Evolutionary psychology is a pretty new thing, explaining psychological traits in light of their adaptive potential. Being a biologist, Sci kind of figured it would have caught on right away, but apparently the field of psychology is still in a state of flux on the idea, and some of them never got over behaviorism (don’t worry, some of us never did, either, there’s one in every family).
I actually wish there had been more explanation of evolutionary psychology, maybe more examples of its successful application to psychological phenomena and religion in particular. There was a chapter dedicated to it in the book, but really you could write several books on this idea. I realize that the book was not meant to be a list of different religious phenomena (prayer, gods, feeling better about death, etc), but rather a description of the kind of psychological endeavor that would allow for such descriptors, and more importantly, break them down in a manner which might promote further theorizing. While I appreciate this approach, I think some descriptive examples would have been illustrative of the main points.
Kirkpatrick believes that evolutionary psychology is going to be the new way in which to deal with the psychology of religion. I think that he certainly right, as, from his description, it’s the way the trend is going, but I think this trend may be slightly more arbitrary than he supposes. While evolutionary psychology might work well in analysis and breakdown of aspects of the psychology of religion, and it will promote further theories, all of those will be based in evolutionary psychology. And this is a good thing. But I don’t know that it’s necessarily the BEST thing for the psychology of religion, and I don’t know that we’ll ever know what would be. Every theory for dividing up the psychology of religion would lead to different divisions and different hypotheses based on the theory and the divisions used. But how will we know which set of divisions and set of hypotheses is CORRECT? It seems rather arbitrary, but I think evolutionary psychology is as good a method as any.
So…yeah…a review. Sci liked it! I found it well-written and pretty understandable for someone who doesn’t read a lot of psych. I found some of the stuff on attachment theory quite fascinating. But I have to say: he wrote the book backward. And he knows it. In fact, Kirkpatrick mentions it in the beginning. Rather than give a summary introduction of the overarching theory and then delving into the parts, he delves into the parts and gives the overarching theory last. I understand that this is probably close to how he himself came through the thought process, but I personally got a little lost, until I got to the last chapter.
So here’s my suggestion: buy this book. Or borrow it. Or whatever. Flip to the last chapter. Read it. Then flip to the front and read it all the way through. MUCH better. Hey, in mysteries you always have to resist the urge to do that, so be happy that you do it with psych!.
End result: Very interesting. It made me think a LOT, and that’s always a good thing, though something of a dangerous pastime.
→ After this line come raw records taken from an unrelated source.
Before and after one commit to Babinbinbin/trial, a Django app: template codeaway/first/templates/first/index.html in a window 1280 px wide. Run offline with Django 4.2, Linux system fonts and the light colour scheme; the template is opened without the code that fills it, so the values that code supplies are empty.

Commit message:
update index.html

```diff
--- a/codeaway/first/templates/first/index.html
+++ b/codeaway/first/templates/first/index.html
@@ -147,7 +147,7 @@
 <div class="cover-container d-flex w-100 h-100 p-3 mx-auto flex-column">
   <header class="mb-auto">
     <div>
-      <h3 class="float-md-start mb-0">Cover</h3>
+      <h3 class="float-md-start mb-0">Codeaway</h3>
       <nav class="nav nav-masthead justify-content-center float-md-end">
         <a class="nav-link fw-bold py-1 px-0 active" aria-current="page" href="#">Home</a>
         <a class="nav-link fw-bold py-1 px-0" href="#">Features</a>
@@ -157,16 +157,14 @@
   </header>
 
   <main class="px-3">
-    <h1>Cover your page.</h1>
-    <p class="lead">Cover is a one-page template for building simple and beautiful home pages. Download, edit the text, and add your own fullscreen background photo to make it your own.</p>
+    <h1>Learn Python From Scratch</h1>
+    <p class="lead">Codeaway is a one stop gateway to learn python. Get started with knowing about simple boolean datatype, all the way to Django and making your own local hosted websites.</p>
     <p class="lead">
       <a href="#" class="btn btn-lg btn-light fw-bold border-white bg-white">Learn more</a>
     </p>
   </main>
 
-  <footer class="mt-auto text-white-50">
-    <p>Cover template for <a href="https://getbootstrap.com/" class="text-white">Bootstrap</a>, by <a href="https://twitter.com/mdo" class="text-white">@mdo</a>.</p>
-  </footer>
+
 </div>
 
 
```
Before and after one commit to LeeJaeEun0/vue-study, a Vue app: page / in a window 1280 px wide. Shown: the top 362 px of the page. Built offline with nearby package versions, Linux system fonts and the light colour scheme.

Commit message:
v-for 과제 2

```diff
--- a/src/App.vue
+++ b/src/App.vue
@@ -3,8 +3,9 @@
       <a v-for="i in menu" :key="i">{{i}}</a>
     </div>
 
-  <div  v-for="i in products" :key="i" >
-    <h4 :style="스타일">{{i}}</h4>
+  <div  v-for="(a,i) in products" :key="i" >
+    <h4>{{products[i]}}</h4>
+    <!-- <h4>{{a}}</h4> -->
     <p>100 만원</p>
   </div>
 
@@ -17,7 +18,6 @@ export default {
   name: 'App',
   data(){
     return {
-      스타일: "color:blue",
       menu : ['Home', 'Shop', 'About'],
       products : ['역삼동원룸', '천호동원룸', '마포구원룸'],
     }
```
I feel like I understand the applications of evolutionary psychology to the psychology of religion well, and particularly attachment theory. So, Prof. Kirkpatrick, I don’t want my money back. I am very satisfied.